There are two ways of spreading light: to be the candle or the mirror that reflects it.
A legacy of support
By Barbra Alan
"I love being a part of people's lives," declares Jennifer Brock, a member of the Mertens-Huber family—one of Dartmouth Medical School's most generous philanthropic dynasties.
For over four decades, the Mertens-Huber family has been an invaluable partner in DMS's mission to educate the next generation of physicians and scientists.The family's legacy of giving began in the late 1960s with Gertrude and Robert Mertens of Woodstock, Vt. Inspired by the care and attention Robert Mertens received from Dr. Sven Gundersen at Mary Hitchcock Memorial Hospital, the Mertenses established an endowed scholarship fund at DMS to ensure that future medical students would learn to treat their patients with the same care. In the decades following, Gertrude Mertens and her sister, Marion Huber of Colts Neck,N.J., continued to support medical education at DMS, patient care and the arts at DHMC, and cancer care at Dartmouth's Norris Cotton Cancer Center.
Today, the legacy continues through Gertrude Mertens's daughters, Jennifer Brock and Trudy Goff, as well as other family members. Brock, a champion of scholarships at DMS as well as of the DMS Department of Genetics, notes that philanthropy has always been important to her family and has been a value handed down from generation to generation." My parents cared about people, and I feel exactly the same way," she says.
The family's longtime generosity to DMS was celebrated at the Mertens-Huber Scholars Dinner, held on May 1.The dinner, a biennial tradition since the 1970s, brings together members of the Mertens-Huber family and the many recipients of Mertens-Huber scholarships." This event is enormously special because it gives us an opportunity to celebrate a family that has given so much to Dartmouth over the years," said DMS's dean, Dr. Stephen Spielberg, at this year's dinner.
For Goff, a committed supporter of the M.D.-Ph.D. program at DMS, the dinner provides a wonderful opportunity to meet the students with whom she's exchanged written correspondence."Some of the letters I receive are long and detailed," Goff says, noting that they've given her insight into the busy life of a medical student. The students, she says,"are working hard studying medicine and volunteering in the community. They are incredibly altruistic, well-rounded people."
During the 2006 dinner, three Mertens-Huber Scholars—Shahrzad Ehdaivand, a second-year medical student; Benjamin Whittam, a fourth-year student; and Gregory Sawyer, a third-year student—shared with guests how crucial scholarships are to realizing their dreams of becoming physicians and how grateful they are to the Mertens-Huber family for their support.
"The Mertens-Huber scholarship allows me the freedom to volunteer my time to the community, without worrying about how I'm going to pay for textbooks or about taking a job on the side," said Ehdaivand, who before starting the M.D. program earned an M.P.H. at Dartmouth's Center for the Evaluative Clinical Sciences.

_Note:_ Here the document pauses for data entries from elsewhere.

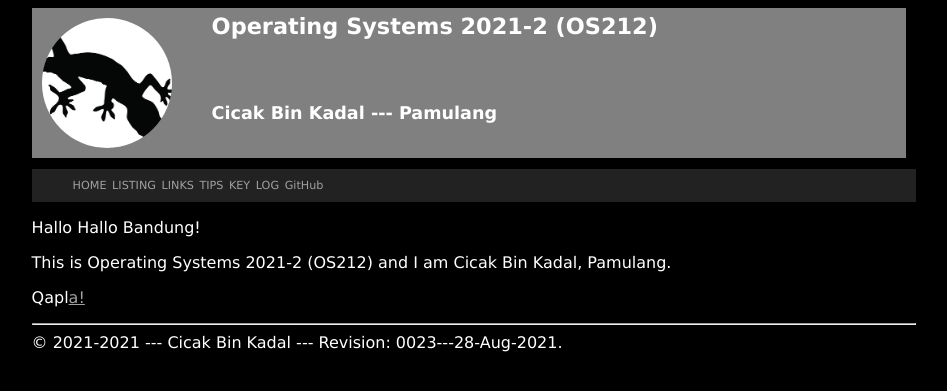
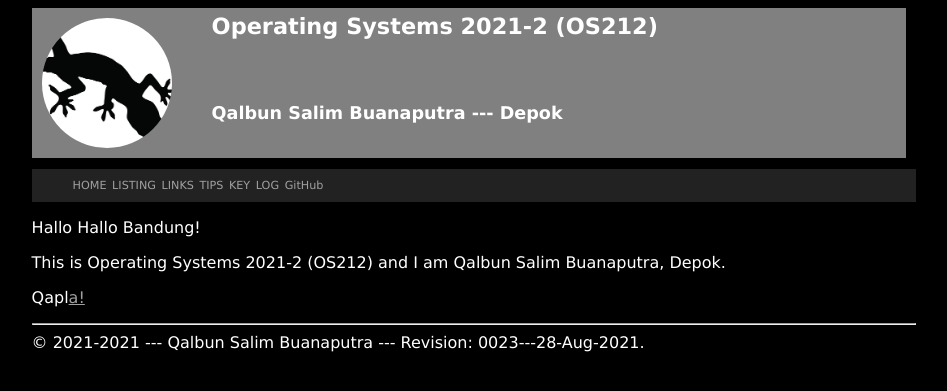
Before and after one commit to qalbunsb/os212, a Jekyll site: the page built from index.md, in a window 1280 px wide. Shown: the top 391 px of the page, without its empty margins (166-1113 px from the left). Built offline with Jekyll 4.4.1, drawn with Linux system fonts in a browser that asks for light colours.

```diff
--- a/_config.yml
+++ b/_config.yml
@@ -6,15 +6,15 @@ description: >-
 # baseurl: "" # e.g. /blog
 # url: ""     # e.g. http://example.com
 google_analytics: "UA-89852122-13"
-author:           "Cicak Bin Kadal"
-address:          "Pamulang"
+author:           "Qalbun Salim Buanaputra"
+address:          "Depok"
 sitemap:          "true"
 plugins:
   - jekyll-sitemap
   - jekyll-seo-tag
 urlweb:           "https://cbkadal.github.io/os212/"
 urlcontact:       "TBS"
-urlgithub:        "https://github.com/cbkadal/os212/"
+urlgithub:        "https://github.com/qalbunsb/os212/"
 urlghpage:        "https://cbkadal.github.io/os212/"
 keywords:         "jekyll, testing"
 github:
```
Also changed, not shown: TXT/mylog.txt (+8 -0 lines).
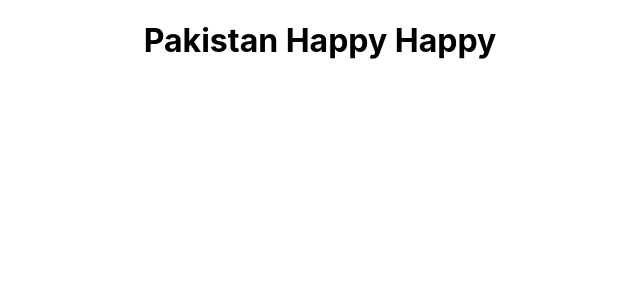
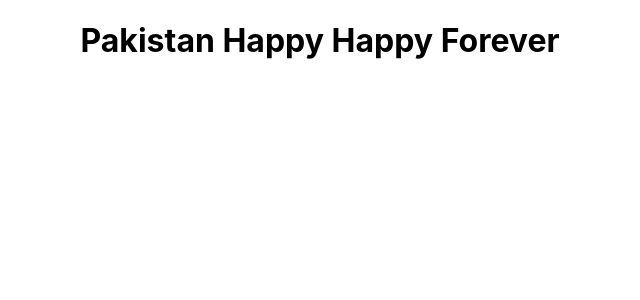
Before and after one commit to muhammadasif84/third-class, a React (Create React App) app: page / in a window 1280 px wide. Shown: the top 300 px of the page, without its empty margins (320-960 px from the left). Built offline with nearby package versions, Linux system fonts and the light colour scheme.

Commit message:
Update App.js

```diff
--- a/src/App.js
+++ b/src/App.js
@@ -4,7 +4,7 @@
 function App() {
   return (
     <div className="App">
-      <h1>Pakistan Happy Happy  </h1>
+      <h1>Pakistan Happy Happy Forever </h1>
     </div>
   );
 }
```
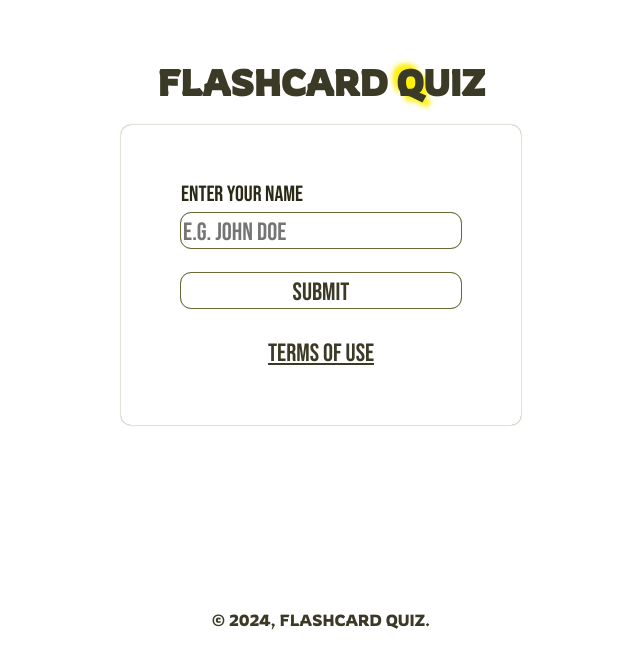
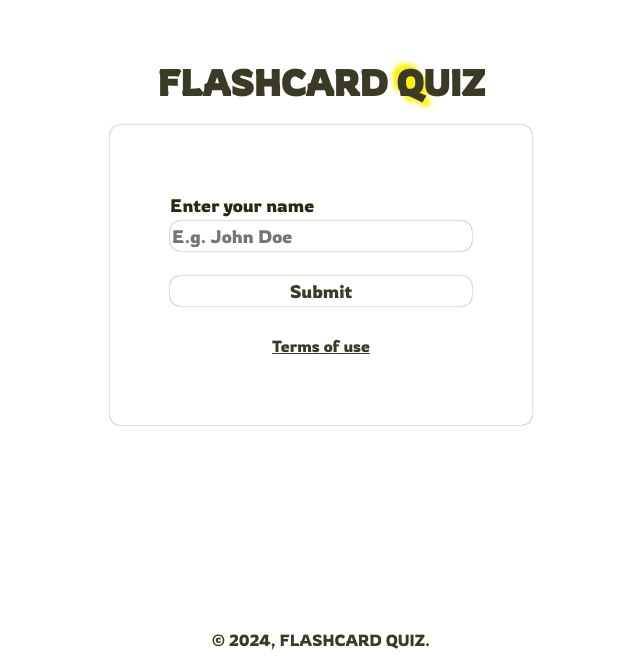
Before and after one commit to MaitisamY/flashcard-quiz, a React (Vite) app: page / in a window 1280 px wide. Shown: the part 136-800 px from the top of the page, without its empty margins (319-959 px from the left). Built offline with nearby package versions, Linux system fonts and the light colour scheme.

Commit message:
update css

```diff
--- a/src/App.css
+++ b/src/App.css
@@ -113,13 +113,13 @@ body {
     min-width: 400px;
     min-height: 300px;
     padding: 30px 60px 30px 60px;
-    font-size: 30px;
+    font-size: 22px;
     text-align: center;
     background-color: transparent;
     color: #292916;
     border: none;
     border-radius: 10px;
-    font-family: 'Bebas Neue', sans-serif;
+    font-family: 'Rowdies', sans-serif;
     box-shadow: 0 0 1.5px #696938;
     display: flex;
     justify-content: center;
@@ -129,24 +129,23 @@ body {
 }
 
 #name-getter label {
-    font-size: 22px;
-    font-family: 'Bebas Neue', sans-serif;
+    font-size: 18px;
+    font-family: 'Rowdies', sans-serif;
     margin: 0;
-    text-transform: uppercase;
     letter-spacing: normal;
 }
 
 #name-getter input {
     width: 100%;
-    font-size: 25px;
-    font-family: 'Bebas Neue', sans-serif;
+    font-size: 18px;
+    font-family: 'Rowdies', sans-serif;
     background-color: transparent;
     color: #292916;
     border: none;
-    outline: 0.5px solid #696938;
+    outline: none;
     box-shadow: 0 0 1.5px #696938;
     border-radius: 10px;
-    padding: 4px 0 0 2px;
+    padding: 4px 0 4px 2px;
     margin: 5px 0 10px 0;
 }
 
@@ -157,7 +156,7 @@ body {
 }
 
 #name-getter p {
-    font-size: 14px;
+    font-size: 12px;
     color: red;
     font-family: 'Rowdies', sans-serif;
     margin: 0;
@@ -170,13 +169,13 @@ body {
     display: block;
     width: 100%;
     margin: 15px 0 20px 0;
-    padding: 4px 0 0 0;
-    font-size: 25px;
-    font-family: 'Bebas Neue', sans-serif;
+    padding: 4px 0 4px 0;
+    font-size: 18px;
+    font-family: 'Rowdies', sans-serif;
     background-color: transparent;
     color: #3a3a26;
     border: none;
-    outline: 0.5px solid #696938;
+    outline: none;
     box-shadow: 0 0 1.5px #696938;
     cursor: pointer;
     border-radius: 10px;
@@ -193,8 +192,8 @@ body {
 #name-getter a {
     text-decoration: underline;
     color: #3a3a26;
-    font-family: 'Bebas Neue', sans-serif;
-    font-size: 25px;
+    font-family: 'Rowdies', sans-serif;
+    font-size: 16px;
     margin-top: 10px;
     cursor: pointer;
     place-self: center;
@@ -216,6 +215,7 @@ body {
     gap: 3px;
     text-transform: uppercase;
     padding: 10px;
+    margin-top: 20px;
 }
 
 #login-footer p {
@@ -723,19 +723,20 @@ main {
 }
 
 #tag-container a {
-    font-size: 18px;
-    font-family: "Bebas Neue", sans-serif;
-    background-color: #3b3b2e;
+    font-size: 16px;
+    font-family: "Rowdies", sans-serif;
+    background-color: #ffffff;
     border-radius: 50px;
-    color: #ffffff;
+    color: #3a3a26;
     padding: 3px 30px;
     cursor: pointer;
     text-decoration: none;
     transition: all 0.2s ease-in-out;
+    box-shadow: 0 0 10px -5px #000;
 }
 
 #tag-container a:hover {
-    background-color: #292916;
+    color: #292916;
     transform: translateY(-2px);
 }
 
```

In his remarks, Sawyer not only expressed gratitude to the Mertens-Huber family but said he's been inspired by their generosity." Having this opportunity really makes me want to give something back," he noted.
For Robert Lampman, a second-year student, scholarship support has meant having the freedom to choose a specialty that he feels passionate about rather than one based on its income potential."It means that when you pick your specialty," he said,"you're not thinking,'Can I afford [to practice] this specialty? Can I afford to be in family practice?'That's pretty incredible, to know you have options."
By the end of the evening, it was hard to tell who was more appreciative of whom: the students, who are grateful to the family that is helping to make their dreams of a life in medicine a reality, or the members of the Mertens-Huber family, who truly admire the students' hard work and sacrifices on their journey to becoming physicians.
"I'm amazed at their persistence and dedication to medicine," Jennifer Brock says of the many DMS students whom she's come to know over the years."These people will make a terrific impact on the world."
Barbra Alan is assistant director of development communications for the Medical School and Medical Center.